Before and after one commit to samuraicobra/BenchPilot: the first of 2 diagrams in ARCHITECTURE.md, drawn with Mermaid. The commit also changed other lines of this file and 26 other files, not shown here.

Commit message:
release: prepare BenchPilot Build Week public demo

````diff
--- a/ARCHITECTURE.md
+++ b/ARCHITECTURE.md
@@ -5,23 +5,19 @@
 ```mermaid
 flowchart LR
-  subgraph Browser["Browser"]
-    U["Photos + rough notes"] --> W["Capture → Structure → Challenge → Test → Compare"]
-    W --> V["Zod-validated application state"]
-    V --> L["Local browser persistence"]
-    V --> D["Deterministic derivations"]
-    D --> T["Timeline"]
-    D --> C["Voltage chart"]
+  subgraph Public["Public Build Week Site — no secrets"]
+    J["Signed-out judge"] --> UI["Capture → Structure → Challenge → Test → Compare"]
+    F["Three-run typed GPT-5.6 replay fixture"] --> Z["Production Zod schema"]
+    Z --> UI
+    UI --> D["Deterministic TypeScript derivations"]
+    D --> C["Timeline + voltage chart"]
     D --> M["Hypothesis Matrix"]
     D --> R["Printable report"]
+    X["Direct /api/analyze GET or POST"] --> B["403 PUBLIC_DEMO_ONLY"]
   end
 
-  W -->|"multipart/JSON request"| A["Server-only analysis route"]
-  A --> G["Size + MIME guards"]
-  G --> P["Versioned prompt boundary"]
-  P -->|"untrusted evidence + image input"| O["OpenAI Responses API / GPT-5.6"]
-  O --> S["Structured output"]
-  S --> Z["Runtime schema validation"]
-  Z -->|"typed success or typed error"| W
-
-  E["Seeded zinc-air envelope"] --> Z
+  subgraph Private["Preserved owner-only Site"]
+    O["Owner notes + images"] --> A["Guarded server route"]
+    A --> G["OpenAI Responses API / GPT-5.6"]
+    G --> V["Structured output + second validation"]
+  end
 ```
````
──────────
→ **What to produce**:
Retype the entire listing exactly.

→ **Task response**:
Before and after one commit to samuraicobra/BenchPilot: the first of 2 diagrams in ARCHITECTURE.md, drawn with Mermaid. The commit also changed other lines of this file and 26 other files, not shown here.

Commit message:
release: prepare BenchPilot Build Week public demo

````diff
--- a/ARCHITECTURE.md
+++ b/ARCHITECTURE.md
@@ -5,23 +5,19 @@
 ```mermaid
 flowchart LR
-  subgraph Browser["Browser"]
-    U["Photos + rough notes"] --> W["Capture → Structure → Challenge → Test → Compare"]
-    W --> V["Zod-validated application state"]
-    V --> L["Local browser persistence"]
-    V --> D["Deterministic derivations"]
-    D --> T["Timeline"]
-    D --> C["Voltage chart"]
+  subgraph Public["Public Build Week Site — no secrets"]
+    J["Signed-out judge"] --> UI["Capture → Structure → Challenge → Test → Compare"]
+    F["Three-run typed GPT-5.6 replay fixture"] --> Z["Production Zod schema"]
+    Z --> UI
+    UI --> D["Deterministic TypeScript derivations"]
+    D --> C["Timeline + voltage chart"]
     D --> M["Hypothesis Matrix"]
     D --> R["Printable report"]
+    X["Direct /api/analyze GET or POST"] --> B["403 PUBLIC_DEMO_ONLY"]
   end
 
-  W -->|"multipart/JSON request"| A["Server-only analysis route"]
-  A --> G["Size + MIME guards"]
-  G --> P["Versioned prompt boundary"]
-  P -->|"untrusted evidence + image input"| O["OpenAI Responses API / GPT-5.6"]
-  O --> S["Structured output"]
-  S --> Z["Runtime schema validation"]
-  Z -->|"typed success or typed error"| W
-
-  E["Seeded zinc-air envelope"] --> Z
+  subgraph Private["Preserved owner-only Site"]
+    O["Owner notes + images"] --> A["Guarded server route"]
+    A --> G["OpenAI Responses API / GPT-5.6"]
+    G --> V["Structured output + second validation"]
+  end
 ```
````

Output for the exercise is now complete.